British director seeks funding for film about choir of Hong Kong domestic helpers who will perform at Clockenflap
Project will follow choir of domestic helpers' journey to Clockenflap show
A choir of Hong Kong domestic helpers who get together to sing about the anguish of leaving their children behind in their home countries could take their songs to the world, if a Kickstarter crowdfunding campaign hits the right note.
Those involved hope to raise US$80,000 from the online campaign, which launches on Monday.
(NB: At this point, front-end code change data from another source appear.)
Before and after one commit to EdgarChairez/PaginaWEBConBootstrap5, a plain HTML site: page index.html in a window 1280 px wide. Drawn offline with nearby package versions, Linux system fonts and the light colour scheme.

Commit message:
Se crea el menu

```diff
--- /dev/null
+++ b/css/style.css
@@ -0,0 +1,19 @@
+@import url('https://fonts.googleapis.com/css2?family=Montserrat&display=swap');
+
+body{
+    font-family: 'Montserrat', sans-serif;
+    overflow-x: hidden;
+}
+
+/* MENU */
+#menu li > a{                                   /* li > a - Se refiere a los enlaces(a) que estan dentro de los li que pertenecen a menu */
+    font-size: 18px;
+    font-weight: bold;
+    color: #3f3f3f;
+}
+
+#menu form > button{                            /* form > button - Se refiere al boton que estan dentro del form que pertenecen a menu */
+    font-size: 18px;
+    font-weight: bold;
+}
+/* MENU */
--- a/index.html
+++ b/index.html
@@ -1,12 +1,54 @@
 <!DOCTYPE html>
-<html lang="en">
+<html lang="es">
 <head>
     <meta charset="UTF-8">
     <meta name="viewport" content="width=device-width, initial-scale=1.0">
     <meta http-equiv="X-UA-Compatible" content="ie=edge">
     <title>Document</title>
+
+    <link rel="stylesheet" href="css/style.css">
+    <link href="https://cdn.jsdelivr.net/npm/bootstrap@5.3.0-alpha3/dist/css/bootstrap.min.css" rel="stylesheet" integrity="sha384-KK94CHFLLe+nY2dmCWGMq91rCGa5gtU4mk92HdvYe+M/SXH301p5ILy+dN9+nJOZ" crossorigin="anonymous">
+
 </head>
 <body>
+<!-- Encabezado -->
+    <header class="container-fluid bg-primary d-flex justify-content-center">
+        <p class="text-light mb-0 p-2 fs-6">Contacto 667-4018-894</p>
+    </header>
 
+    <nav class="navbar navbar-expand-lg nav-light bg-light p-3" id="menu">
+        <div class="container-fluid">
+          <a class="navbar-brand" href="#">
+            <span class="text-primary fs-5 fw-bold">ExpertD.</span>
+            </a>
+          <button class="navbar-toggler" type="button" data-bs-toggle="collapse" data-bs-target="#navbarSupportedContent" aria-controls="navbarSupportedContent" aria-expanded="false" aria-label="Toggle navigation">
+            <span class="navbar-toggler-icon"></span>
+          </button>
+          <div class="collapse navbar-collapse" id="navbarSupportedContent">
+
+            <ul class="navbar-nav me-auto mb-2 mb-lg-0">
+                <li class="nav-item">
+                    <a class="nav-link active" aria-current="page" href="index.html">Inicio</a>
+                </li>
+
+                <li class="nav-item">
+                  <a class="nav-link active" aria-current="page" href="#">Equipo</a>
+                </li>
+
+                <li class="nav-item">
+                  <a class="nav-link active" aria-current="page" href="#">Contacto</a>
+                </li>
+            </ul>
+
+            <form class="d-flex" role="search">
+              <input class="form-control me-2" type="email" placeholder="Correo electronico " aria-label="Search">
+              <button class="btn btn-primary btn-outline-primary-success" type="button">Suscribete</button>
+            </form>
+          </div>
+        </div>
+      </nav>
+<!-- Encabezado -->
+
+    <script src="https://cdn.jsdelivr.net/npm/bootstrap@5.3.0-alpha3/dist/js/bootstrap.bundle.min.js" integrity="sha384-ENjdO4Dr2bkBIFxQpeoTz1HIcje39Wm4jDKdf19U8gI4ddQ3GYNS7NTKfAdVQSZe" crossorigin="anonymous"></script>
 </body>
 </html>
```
It will go towards the US$250,000 needed to produce , a feature-length film director Joanna Bowers and producer Tony Verb hope to have submitted to festivals such as Sundance and Toronto next year.
Members of the Unsung Heroes choir, who captured the public's hearts last year with viral video performance of original song , will be shown in the film preparing for their performance at this year's Clockenflap, the city's premiere music festival.
"I want to show the public that these people aren't just household appliances," said British filmmaker Bowers.
Watch: Unsung Heroes' song I Wish I could Kiss You Goodnight, viewed over 5,000 times
The conviction earlier this year of the employer of an abused Indonesian maid, Erwiana Sulistyaningsih, brought global attention to the vulnerable existence of migrant women in Hong Kong.
Around 300,000 domestic helpers work here, of whom 64 per cent are mothers who left their children back home to raise money for their schooling.
The choir was set up last year by a music teacher and single mother, Jane Engelmann, who will lead the choir at Clockenflap alongside Grammy award winning musician Sid Sidwell.
"The love and the loyalty domestic helpers have shown me when they've had to give up so much themselves inspired me to write the song," Engelmann said.
What started off as a project with six shy Filipino women swelled to a 30-strong choir posting a short video in which the singers shared their feelings of what it is like to leave their children behind.
"I wish I could kiss you every night, and it is always my wish, and it makes me so sad, every night, since your first year that I was not around," says one singer, addressing her own child, as her eyes well up in front of the camera.
Bowers found the video online and contacted Engelmann about documenting the choir, which hopes to expand to 100 members. They hope migrant workers from Indonesia, Sri Lanka and Nepal will join. She has wanted to tell the story of Hong Kong's migrant women since she arrived four years ago.
"I was stunned by the spectacle of domestic workers sitting in the walkways; it is such an arresting visual spectacle," she said.
Domestic helpers are entitled to one day off a week, though their small salaries mean they can rarely afford to integrate into society. Public spaces, especially in Central and Causeway Bay, teem with women sitting and sharing food on cardboard boxes.
But it was Bowers' relationship with her own maid, Janai Abad, a bright 26-year-old psychology graduate, that really piqued her curiosity in the complex lives of Hong Kong's maids.
"Janai is incredibly well educated but she realised that the salary as a domestic worker is so much more than what she could earn if she was in the Philippines," said Bowers, adding that Abad was saving to continue her studies.
Abad came to Hong Kong to reunite with her mother - who has worked as a helper in the city since her daughter was an infant.
"When I grew up I was jealous of my friends who had their whole families with them. I told myself, someday I will be with my mum," said Abad, who will feature in the documentary as a new member of the choir.